ANASTASIUS OF EUCAITA
A fictitious character invented in the Period of the CYCLES (eighth century), in relation to the legends concerning the martyr THEODORUS STRATELATES, who was from Eucaita. Anastasius is said to have been bishop of Eucaita, the successor of a certain Sukianus, and it is stated that he composed an encomium in honor of Theodore, the complete text of which exists in Sahidic (Morgan Library M591, unpublished). Portions of the text survive in Bohairic (National Library, Turin; now lost; ed. Rossi, 1893-1894).
This text gives a lengthy account of the life of Theodorus, starting with his family. His father, John, is said to have been a bold Egyptian soldier from the village of Apot (or Apor) near Shotep. After fighting under the emperor Numerian, he married the daughter of a prefect and went to live in Anatolia, where his son Theodore was born. Theodore was educated by his pagan mother and became a bold warrior. There follows the account of his battle with the dragon near the town of Eucaita, his conversion, and his martyrdom for refusing to offer sacrifice.
This text seems to have been created in order to “Egyptianize” the famous military martyr. It is based on the Passion of Theodorus before he was associated with the other Theodorus, known as Anatolius—who, in the Coptic tradition, forms part of the cycle of BASILIDES the General. They are, of course, independent of each other. The encomium attributed to Theodorus of Antioch substantiates that they are different persons.
Although in the Greek tradition the two Theodores develop from a single figure, for hagiographical reasons, the Coptic tradition seems at first to be acquainted with the two Theodores as separate figures, and then to place them in some sort of relation to each other, albeit in a very casual manner.
- Delehaye, H. Légendes grecques des saints militaires, pp. 11-43. Paris, 1909.

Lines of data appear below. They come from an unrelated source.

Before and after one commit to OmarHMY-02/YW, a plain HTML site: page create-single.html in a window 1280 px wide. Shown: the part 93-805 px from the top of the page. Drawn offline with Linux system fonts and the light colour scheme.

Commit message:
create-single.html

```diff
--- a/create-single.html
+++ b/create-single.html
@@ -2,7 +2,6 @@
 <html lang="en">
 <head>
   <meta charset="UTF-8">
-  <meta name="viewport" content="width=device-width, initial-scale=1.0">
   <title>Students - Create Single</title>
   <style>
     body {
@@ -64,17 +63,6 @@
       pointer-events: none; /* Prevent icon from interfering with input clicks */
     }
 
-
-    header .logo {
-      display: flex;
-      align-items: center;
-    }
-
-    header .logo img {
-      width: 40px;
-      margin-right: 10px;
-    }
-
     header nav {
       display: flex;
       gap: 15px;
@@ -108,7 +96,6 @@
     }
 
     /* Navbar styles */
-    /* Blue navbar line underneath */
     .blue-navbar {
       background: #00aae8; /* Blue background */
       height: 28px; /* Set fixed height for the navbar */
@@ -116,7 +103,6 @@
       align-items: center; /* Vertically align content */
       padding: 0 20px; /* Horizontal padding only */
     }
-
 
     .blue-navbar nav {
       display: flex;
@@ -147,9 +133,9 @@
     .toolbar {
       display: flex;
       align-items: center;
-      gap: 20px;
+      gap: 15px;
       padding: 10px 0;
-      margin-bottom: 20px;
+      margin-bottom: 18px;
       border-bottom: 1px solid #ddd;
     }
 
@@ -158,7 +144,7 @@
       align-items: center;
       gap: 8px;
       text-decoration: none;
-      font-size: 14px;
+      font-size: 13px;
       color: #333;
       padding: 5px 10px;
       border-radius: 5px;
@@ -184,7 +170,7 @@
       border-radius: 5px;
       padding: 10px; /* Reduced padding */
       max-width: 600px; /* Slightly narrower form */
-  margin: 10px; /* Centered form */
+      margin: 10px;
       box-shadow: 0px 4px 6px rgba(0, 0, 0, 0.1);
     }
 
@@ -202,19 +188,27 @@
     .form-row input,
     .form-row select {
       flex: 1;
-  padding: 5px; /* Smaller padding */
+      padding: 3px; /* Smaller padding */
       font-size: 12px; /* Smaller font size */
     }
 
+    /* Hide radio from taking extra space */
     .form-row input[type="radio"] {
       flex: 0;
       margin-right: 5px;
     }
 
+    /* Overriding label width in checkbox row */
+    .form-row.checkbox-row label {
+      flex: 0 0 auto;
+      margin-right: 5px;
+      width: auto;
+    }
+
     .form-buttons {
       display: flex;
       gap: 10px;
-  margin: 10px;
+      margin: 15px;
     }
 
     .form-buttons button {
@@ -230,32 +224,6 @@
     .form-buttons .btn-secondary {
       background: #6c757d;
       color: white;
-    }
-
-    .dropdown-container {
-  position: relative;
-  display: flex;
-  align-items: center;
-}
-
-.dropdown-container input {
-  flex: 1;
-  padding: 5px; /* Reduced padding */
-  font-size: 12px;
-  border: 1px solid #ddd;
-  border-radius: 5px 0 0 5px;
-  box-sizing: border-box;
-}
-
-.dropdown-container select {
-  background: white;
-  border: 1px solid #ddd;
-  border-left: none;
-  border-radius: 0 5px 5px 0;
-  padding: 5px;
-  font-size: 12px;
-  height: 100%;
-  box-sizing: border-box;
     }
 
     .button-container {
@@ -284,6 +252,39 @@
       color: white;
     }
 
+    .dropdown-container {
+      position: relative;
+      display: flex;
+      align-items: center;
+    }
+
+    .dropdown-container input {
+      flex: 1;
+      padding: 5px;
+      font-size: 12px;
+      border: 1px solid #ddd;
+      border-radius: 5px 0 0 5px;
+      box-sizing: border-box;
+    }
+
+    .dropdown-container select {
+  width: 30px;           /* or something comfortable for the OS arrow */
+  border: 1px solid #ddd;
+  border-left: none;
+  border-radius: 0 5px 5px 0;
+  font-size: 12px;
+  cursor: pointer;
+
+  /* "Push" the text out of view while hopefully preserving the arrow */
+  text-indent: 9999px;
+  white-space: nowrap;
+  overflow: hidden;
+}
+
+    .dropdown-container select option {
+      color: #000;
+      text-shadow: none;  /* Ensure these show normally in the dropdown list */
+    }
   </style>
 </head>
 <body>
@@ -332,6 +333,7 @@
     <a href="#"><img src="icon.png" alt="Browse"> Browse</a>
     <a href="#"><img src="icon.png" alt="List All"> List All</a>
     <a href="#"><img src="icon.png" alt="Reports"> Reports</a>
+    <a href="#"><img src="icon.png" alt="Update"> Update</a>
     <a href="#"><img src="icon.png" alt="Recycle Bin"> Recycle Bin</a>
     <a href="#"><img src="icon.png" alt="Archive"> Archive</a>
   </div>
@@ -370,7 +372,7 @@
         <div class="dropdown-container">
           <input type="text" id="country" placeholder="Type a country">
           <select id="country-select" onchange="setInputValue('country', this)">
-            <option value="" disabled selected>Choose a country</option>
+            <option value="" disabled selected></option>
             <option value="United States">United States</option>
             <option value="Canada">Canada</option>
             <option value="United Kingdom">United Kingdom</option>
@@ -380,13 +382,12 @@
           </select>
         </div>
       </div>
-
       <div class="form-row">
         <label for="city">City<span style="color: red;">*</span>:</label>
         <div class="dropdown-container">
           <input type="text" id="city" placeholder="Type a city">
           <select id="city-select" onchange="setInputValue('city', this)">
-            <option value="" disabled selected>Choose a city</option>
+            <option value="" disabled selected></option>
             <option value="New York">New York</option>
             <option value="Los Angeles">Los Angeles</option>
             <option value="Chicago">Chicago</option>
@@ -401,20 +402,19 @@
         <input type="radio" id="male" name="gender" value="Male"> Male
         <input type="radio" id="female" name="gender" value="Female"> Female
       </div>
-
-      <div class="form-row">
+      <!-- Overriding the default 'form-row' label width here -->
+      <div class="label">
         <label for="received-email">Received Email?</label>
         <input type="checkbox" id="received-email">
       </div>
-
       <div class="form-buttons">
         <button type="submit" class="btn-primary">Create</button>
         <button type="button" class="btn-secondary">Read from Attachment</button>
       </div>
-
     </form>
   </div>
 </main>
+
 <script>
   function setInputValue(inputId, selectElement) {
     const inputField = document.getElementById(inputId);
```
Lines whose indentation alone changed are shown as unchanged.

- Rossi, F. “Di alcuni manoscritti copti che si conservano nella Biblioteca Nazionale di Torino.” Memorie Accademie di Torino, 2nd ser., 43 (1893):223-340; 44 (1894):21-70.